What the task asks: Determine the number of lines in the listing that include the string "type"; the reply consists of that number only.

Data provided:
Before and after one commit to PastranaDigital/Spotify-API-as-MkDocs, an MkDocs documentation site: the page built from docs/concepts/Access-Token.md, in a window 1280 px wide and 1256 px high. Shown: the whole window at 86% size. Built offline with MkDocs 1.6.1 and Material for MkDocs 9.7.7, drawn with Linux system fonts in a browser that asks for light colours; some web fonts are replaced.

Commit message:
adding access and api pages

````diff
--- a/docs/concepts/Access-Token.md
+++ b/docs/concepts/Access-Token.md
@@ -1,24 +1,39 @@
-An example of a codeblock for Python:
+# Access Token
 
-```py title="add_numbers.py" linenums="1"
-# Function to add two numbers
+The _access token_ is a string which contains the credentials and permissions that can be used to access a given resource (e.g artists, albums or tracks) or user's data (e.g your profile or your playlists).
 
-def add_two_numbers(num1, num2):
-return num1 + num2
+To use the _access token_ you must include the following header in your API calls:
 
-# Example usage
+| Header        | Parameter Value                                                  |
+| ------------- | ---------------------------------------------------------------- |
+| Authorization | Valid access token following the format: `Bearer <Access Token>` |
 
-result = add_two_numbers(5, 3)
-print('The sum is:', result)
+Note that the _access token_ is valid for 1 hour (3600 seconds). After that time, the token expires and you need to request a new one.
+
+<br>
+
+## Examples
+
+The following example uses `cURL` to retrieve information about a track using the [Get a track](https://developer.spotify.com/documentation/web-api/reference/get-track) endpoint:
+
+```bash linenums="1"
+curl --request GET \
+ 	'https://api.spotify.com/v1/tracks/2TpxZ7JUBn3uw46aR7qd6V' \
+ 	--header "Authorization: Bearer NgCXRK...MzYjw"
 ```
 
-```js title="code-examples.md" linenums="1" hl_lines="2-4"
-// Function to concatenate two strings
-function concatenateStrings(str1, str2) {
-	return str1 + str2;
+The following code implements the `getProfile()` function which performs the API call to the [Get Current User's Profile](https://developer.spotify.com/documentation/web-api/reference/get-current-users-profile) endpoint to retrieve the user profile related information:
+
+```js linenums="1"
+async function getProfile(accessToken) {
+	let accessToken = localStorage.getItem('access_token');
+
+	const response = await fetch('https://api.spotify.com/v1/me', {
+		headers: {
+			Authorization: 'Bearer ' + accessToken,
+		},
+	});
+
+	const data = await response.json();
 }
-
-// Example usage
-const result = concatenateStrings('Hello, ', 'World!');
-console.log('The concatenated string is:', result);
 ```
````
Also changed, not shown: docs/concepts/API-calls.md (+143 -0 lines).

...

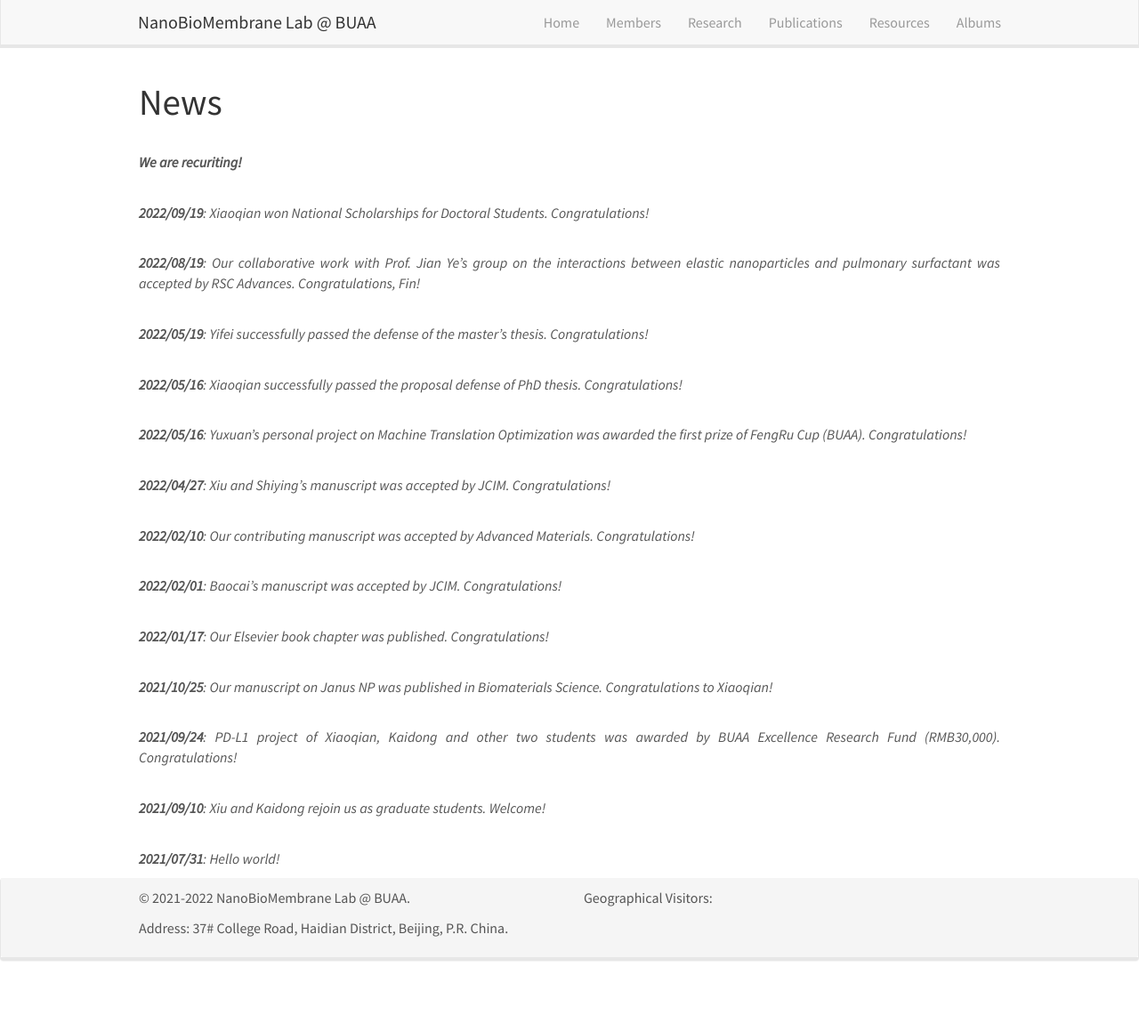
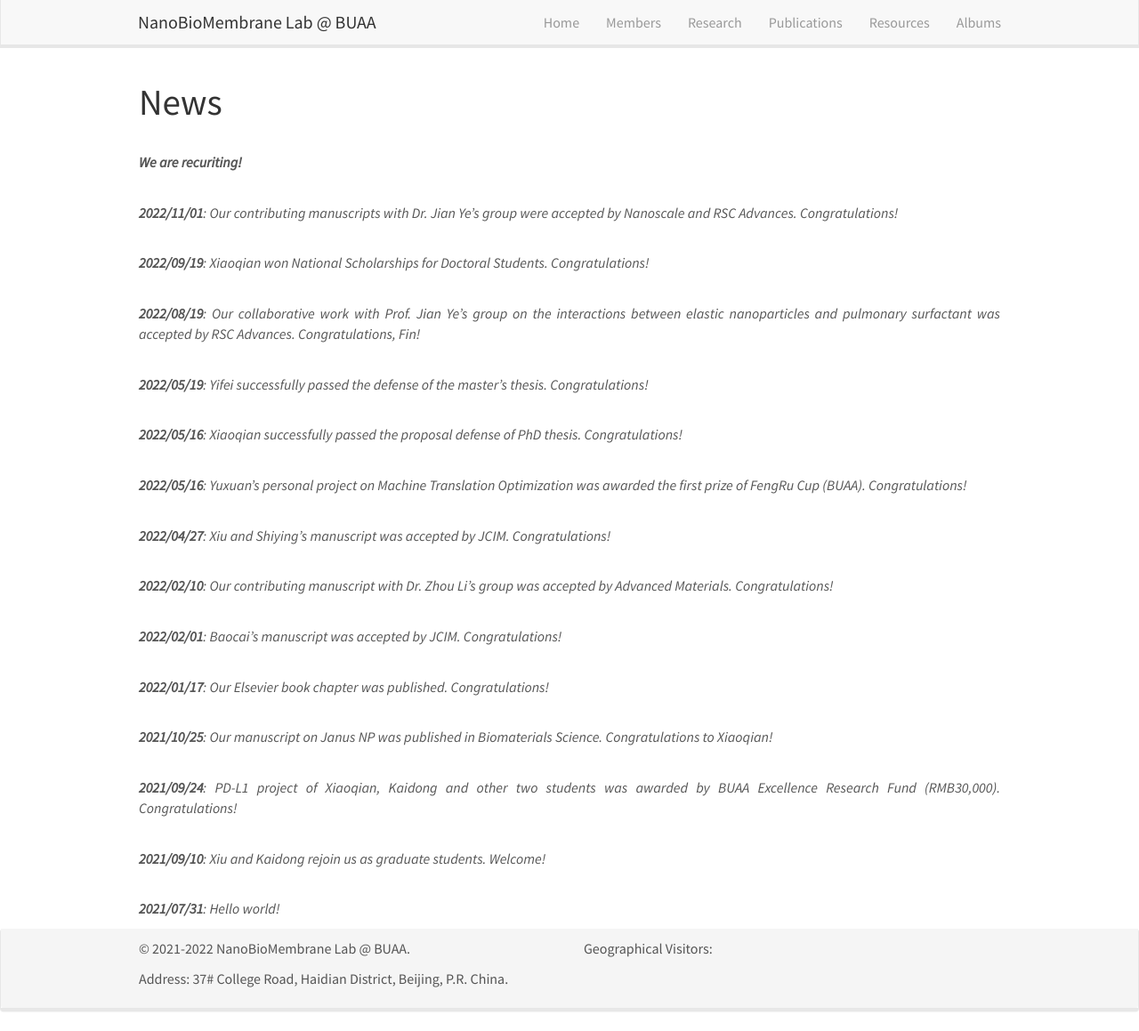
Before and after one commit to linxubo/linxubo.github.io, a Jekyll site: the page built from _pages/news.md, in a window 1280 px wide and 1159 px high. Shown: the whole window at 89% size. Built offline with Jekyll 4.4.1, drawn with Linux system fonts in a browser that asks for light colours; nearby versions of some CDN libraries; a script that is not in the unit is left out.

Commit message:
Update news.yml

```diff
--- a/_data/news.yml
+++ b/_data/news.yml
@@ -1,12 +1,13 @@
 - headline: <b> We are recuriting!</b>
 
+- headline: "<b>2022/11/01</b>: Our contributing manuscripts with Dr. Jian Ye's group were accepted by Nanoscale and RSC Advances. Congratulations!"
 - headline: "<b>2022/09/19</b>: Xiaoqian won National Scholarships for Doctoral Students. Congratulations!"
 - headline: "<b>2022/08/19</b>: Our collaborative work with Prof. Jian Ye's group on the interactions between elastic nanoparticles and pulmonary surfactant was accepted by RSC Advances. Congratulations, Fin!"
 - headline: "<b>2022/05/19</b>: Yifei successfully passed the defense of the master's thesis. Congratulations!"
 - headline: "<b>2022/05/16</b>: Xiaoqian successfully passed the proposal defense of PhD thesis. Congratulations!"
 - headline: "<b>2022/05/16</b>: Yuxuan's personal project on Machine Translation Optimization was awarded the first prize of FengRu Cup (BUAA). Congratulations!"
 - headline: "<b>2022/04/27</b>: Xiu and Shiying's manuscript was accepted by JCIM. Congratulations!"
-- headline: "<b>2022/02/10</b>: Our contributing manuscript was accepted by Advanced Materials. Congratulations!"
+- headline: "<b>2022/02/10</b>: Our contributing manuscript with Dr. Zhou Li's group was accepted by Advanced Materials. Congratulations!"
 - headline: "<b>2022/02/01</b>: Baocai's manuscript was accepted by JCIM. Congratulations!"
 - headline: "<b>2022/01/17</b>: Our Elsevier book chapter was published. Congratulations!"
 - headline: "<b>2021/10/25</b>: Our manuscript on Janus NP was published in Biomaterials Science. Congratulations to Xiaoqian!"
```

--

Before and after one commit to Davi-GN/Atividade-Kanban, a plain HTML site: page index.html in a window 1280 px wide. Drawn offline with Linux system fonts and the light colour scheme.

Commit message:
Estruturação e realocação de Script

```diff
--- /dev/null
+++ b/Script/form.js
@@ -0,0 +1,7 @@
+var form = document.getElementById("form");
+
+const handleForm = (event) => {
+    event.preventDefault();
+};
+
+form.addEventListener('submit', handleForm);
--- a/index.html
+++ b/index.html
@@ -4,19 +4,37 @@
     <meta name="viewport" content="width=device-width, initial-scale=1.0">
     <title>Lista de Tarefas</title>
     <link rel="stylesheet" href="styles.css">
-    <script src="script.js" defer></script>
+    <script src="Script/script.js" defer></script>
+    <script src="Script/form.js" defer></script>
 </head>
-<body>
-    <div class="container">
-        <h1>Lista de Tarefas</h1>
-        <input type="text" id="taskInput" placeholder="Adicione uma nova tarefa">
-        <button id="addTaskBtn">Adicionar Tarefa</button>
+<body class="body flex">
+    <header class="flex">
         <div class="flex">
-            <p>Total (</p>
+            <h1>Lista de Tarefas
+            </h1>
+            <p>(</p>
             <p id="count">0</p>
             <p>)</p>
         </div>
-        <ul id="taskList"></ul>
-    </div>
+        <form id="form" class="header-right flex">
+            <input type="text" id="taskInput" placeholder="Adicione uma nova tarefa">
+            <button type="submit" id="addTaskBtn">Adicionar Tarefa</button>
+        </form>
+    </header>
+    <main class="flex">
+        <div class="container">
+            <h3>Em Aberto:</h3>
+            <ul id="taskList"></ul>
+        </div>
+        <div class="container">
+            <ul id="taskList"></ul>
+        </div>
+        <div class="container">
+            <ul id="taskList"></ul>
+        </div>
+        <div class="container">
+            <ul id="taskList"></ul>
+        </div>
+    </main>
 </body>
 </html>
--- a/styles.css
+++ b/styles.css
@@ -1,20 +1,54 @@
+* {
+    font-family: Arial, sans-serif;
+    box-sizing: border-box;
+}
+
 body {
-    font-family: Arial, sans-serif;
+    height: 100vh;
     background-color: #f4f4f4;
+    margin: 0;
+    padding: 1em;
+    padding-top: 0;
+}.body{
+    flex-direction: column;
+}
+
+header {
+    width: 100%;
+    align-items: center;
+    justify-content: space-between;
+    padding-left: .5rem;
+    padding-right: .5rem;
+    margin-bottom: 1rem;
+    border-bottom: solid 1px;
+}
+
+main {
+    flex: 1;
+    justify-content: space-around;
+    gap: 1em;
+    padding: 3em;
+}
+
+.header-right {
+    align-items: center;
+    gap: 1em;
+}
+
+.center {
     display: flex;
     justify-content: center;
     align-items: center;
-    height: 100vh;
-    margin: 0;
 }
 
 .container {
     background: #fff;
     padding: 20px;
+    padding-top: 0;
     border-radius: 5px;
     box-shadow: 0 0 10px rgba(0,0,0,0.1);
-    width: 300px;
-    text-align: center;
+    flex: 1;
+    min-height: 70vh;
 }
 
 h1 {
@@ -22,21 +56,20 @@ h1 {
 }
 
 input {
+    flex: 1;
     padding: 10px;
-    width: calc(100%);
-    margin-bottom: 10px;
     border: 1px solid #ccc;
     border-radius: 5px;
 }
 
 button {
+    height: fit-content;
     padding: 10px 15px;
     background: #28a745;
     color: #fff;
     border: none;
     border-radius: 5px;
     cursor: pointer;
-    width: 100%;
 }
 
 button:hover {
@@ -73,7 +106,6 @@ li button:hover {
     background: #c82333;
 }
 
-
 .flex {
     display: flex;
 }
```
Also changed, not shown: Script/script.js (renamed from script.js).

Exercise result: 3